# ifconfig -a
eth0 Link encap:Ethernet HWaddr b8:27:eb:01:b6:8a
inet addr: Bcast: Mask:
RX packets:130 errors:0 dropped:0 overruns:0 frame:0
TX packets:95 errors:0 dropped:0 overruns:0 carrier:0
collisions:0 txqueuelen:1000
RX bytes:12743 (12.4 KiB) TX bytes:14501 (14.1 KiB)

lo Link encap:Local Loopback
inet addr: Mask:
RX packets:0 errors:0 dropped:0 overruns:0 frame:0
TX packets:0 errors:0 dropped:0 overruns:0 carrier:0
collisions:0 txqueuelen:0
RX bytes:0 (0.0 B) TX bytes:0 (0.0 B)

wlan0 Link encap:Ethernet HWaddr 80:1f:02:9b:f0:3b
RX packets:0 errors:0 dropped:0 overruns:0 frame:0
TX packets:0 errors:0 dropped:0 overruns:0 carrier:0
collisions:0 txqueuelen:1000
RX bytes:0 (0.0 B) TX bytes:0 (0.0 B)

Update /etc/network/interfaces file

# cat /etc/network/interfaces
auto lo
iface lo inet loopback
iface eth0 inet dhcpauto wlan0
allow-hotplug wlan0
iface wlan0 inet dhcp

# WPA type
wpa-ssid “MYSSID”
wpa-psk “secret”

### WEP type
#wireless-essid MYSSID
#wireless-key secret

iface default inet dhcp

Run ifdown/ifup or simply reboot for changes to take effect.

# ifdown wlan0
# ifup wlan0

That’s it. It’s just one file to update to enable wifi access.

Run iwconfig to check the status of your wifi connection.

# iwconfig wlan0
wlan0 IEEE 802.11bgn ESSID:”MYSSID” Nickname:””
Mode:Managed Frequency:2.462 GHz Access Point: 90:E6:BA:D3:C8:68
Bit Rate:150 Mb/s Sensitivity:0/0
Retry:off RTS thr:off Fragment thr:off
Encryption key:****-****-****-****-****-****-****-**** Security mode:open
Power Management:off
Link Quality=100/100 Signal level=73/100 Noise level=0/100
Rx invalid nwid:0 Rx invalid crypt:0 Rx invalid frag:0
Tx excessive retries:0 Invalid misc:0 Missed beacon:0

12. Prevent your wifi adapter from sleeping

Some wifi adapters are set to sleep when there is no activity. You may want to disable this feature if you want your wifi access to be on at all times. This would be useful if you use your pi as a headless server and you only connect to it through its wifi.
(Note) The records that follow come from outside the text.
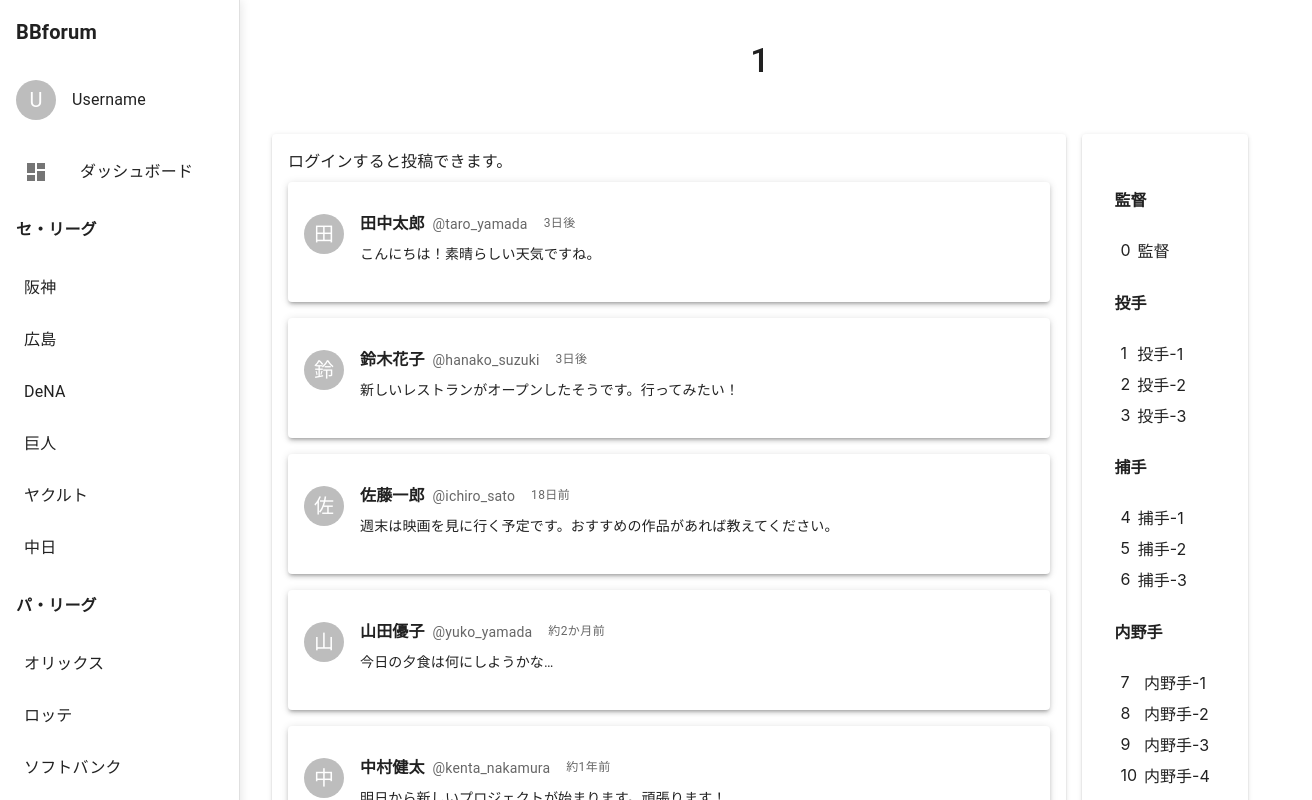
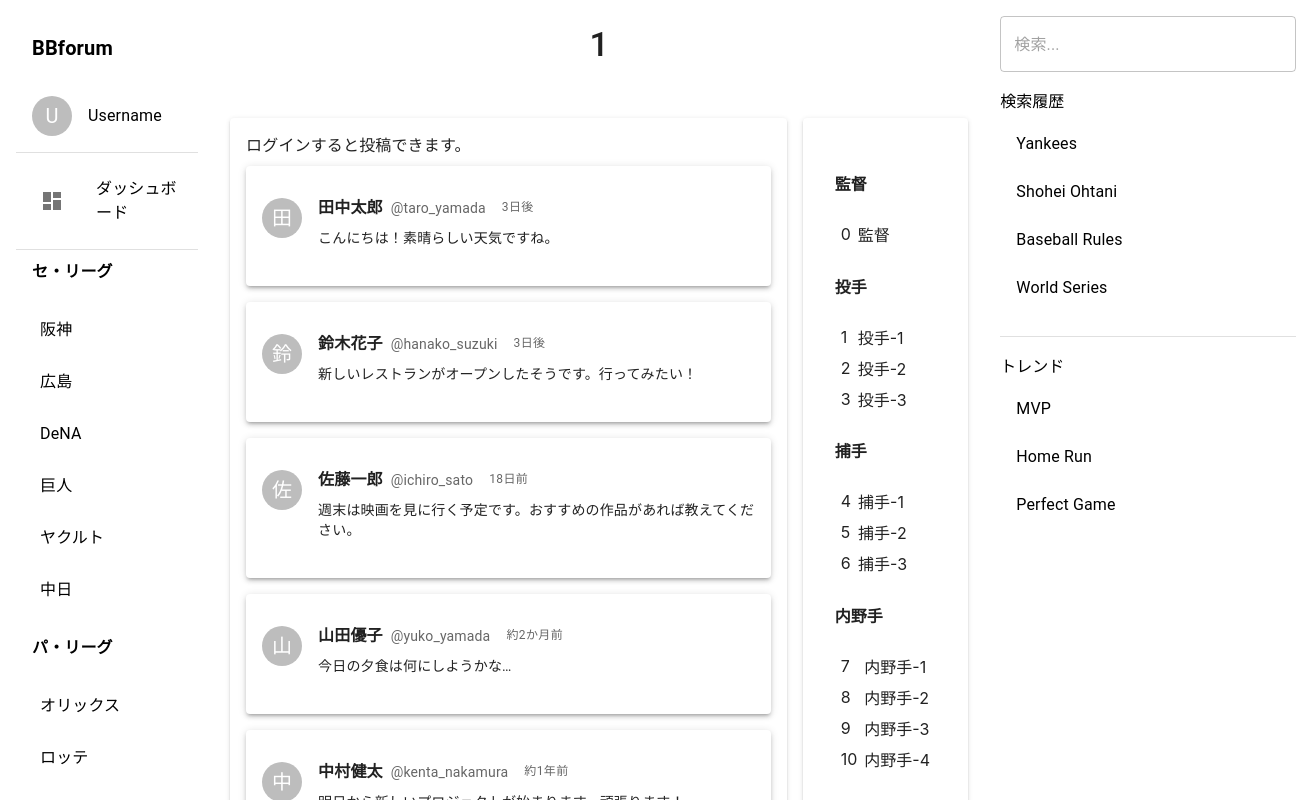
Before and after one commit to TeecaJP/bbforum-front, a React (Create React App) app: page /board/1 in a window 1280 px wide. Shown: the top 800 px of the page, 1312 px wide, since content can reach past the window. Built offline with nearby package versions, Linux system fonts and the light colour scheme.

Commit message:
feat: Add a search bar to the right side and change some design.

```diff
--- a/src/App.js
+++ b/src/App.js
@@ -5,6 +5,7 @@ import Header from "./header";
 import TopPage from "./topPage";
 import BoardPage from "./boardPage";
 import Sidebar from "./sidebar";
+import SearchBar from './searchBar.';
 import Login from "./login";
 import Box from "@mui/material/Box";
 import {
@@ -30,14 +31,17 @@ function App() {
 
   return (
     <Box sx={{ display: 'flex' }}>
-      <Box sx={{ boxShadow: '1px 0px 10px rgba(0, 0, 0, 0.1)' }}>
+      <Box>
         <Sidebar currentPath={location.pathname} />
       </Box>
-      <Box sx={{ flexGrow: 1, p: 2 }}>
+      <Box sx={{ width: '70%' }}>
         <Routes>
           <Route path="/" element={<TopPage />} />
           <Route path="/board/:team" element={<BoardPage />} />
         </Routes>
+      </Box>
+      <Box>
+        <SearchBar />
       </Box>
     </Box>
   );
--- /dev/null
+++ b/src/searchBar..js
@@ -0,0 +1,61 @@
+import React from "react";
+import {
+  Box,
+  TextField,
+  List,
+  ListItem,
+  ListItemText,
+  Typography,
+  Divider
+} from '@mui/material';
+
+
+function SearchBar() {
+  // ハードコードされた検索履歴と急上昇ワード
+  const searchHistory = ['Yankees', 'Shohei Ohtani', 'Baseball Rules', 'World Series'];
+  const trendingWords = ['MVP', 'Home Run', 'Perfect Game'];
+
+  return (
+    <Box
+      sx={{
+        width: '100%',
+        padding: 2,
+        bgcolor: 'background.paper'
+      }}>
+      {/* Search Bar */}
+      <TextField
+        variant="outlined"
+        fullWidth
+        placeholder="検索..."
+        sx={{ marginBottom: 2 }}
+      />
+
+      {/* Search History */}
+      <Typography variant="h7" sx={{ marginBottom: 1 }}>
+        検索履歴
+      </Typography>
+      <List>
+        {searchHistory.map((item, index) => (
+          <ListItem button key={index}>
+            <ListItemText primary={item} />
+          </ListItem>
+        ))}
+      </List>
+      <Divider sx={{ marginY: 2 }} />
+
+      {/* Trend */}
+      <Typography variant="h7" sx={{ marginBottom: 1 }}>
+        トレンド
+      </Typography>
+      <List>
+        {trendingWords.map((item, index) => (
+          <ListItem button key={index}>
+            <ListItemText primary={item} />
+          </ListItem>
+        ))}
+      </List>
+    </Box>
+  );
+}
+
+export default SearchBar;
--- a/src/sidebar.js
+++ b/src/sidebar.js
@@ -8,7 +8,8 @@ import {
   ListItemText,
   Box,
   Typography,
-  Avatar
+  Avatar,
+  Divider
 } from "@mui/material";
 import { Dashboard as DashboardIcon } from "@mui/icons-material";
 import { styled } from "@mui/material/styles";
@@ -50,12 +51,12 @@ const favoriteTeam = { name: "阪神タイガース", path: "/board/tigers" }
 
 function Sidebar({ currentPath }) {
   return (
-    <Drawer
-      variant="permanent"
+    <Box
       sx={{
-        width: 240,
-        flexShrink: 0,
-        [`& .MuiDrawer-paper`]: { width: 240, boxSizing: 'border-box' },
+        width: '100%',
+        padding: 2,
+        bgcolor: 'background.paper',
+        boxSizing: 'border-box',
       }}
     >
       <Logo variant="h6">BBforum</Logo>
@@ -63,6 +64,7 @@ function Sidebar({ currentPath }) {
         <Avatar sx={{ mr: 2 }}>U</Avatar>
         <Typography>Username</Typography>
       </Box>
+      <Divider />
       <List>
       { currentPath === "/" ? (
         <StyledListItem
@@ -88,6 +90,7 @@ function Sidebar({ currentPath }) {
         </StyledListItem>
       )}
       </List>
+      <Divider />
       {teams.map((league) => (
         <React.Fragment key={league.league}>
           <Typography variant="subtitle1" sx={{ px: 2, py: 1, fontWeight: 'bold' }}>
@@ -107,7 +110,7 @@ function Sidebar({ currentPath }) {
           </List>
         </React.Fragment>
       ))}
-    </Drawer>
+    </Box>
   );
 }
 
--- a/src/topPage.js
+++ b/src/topPage.js
@@ -31,7 +31,7 @@ const teams = [
 
 function TeamCard({ team }) {
   return (
-    <Card sx={{ height: '100%', display: 'flex', flexDirection: 'column' }}>
+    <Card sx={{ width: '100%', height: '100%', display: 'flex', flexDirection: 'column' }}>
       <Link to={team.path} style={{ textDecoration: 'none', color: 'inherit', flexGrow: 1 }}>
         <CardActionArea sx={{ height: '100%' }}>
           <CardMedia
```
Update or create the file below (or equivalent) to prevent your wifi device from sleeping. The filename may be different with your wifi adapter.

# cat /etc/modprobe.d/8192cu.conf
options 8192cu rtw_power_mgnt=0 rtw_enusbss=0 rtw_ips_mode=1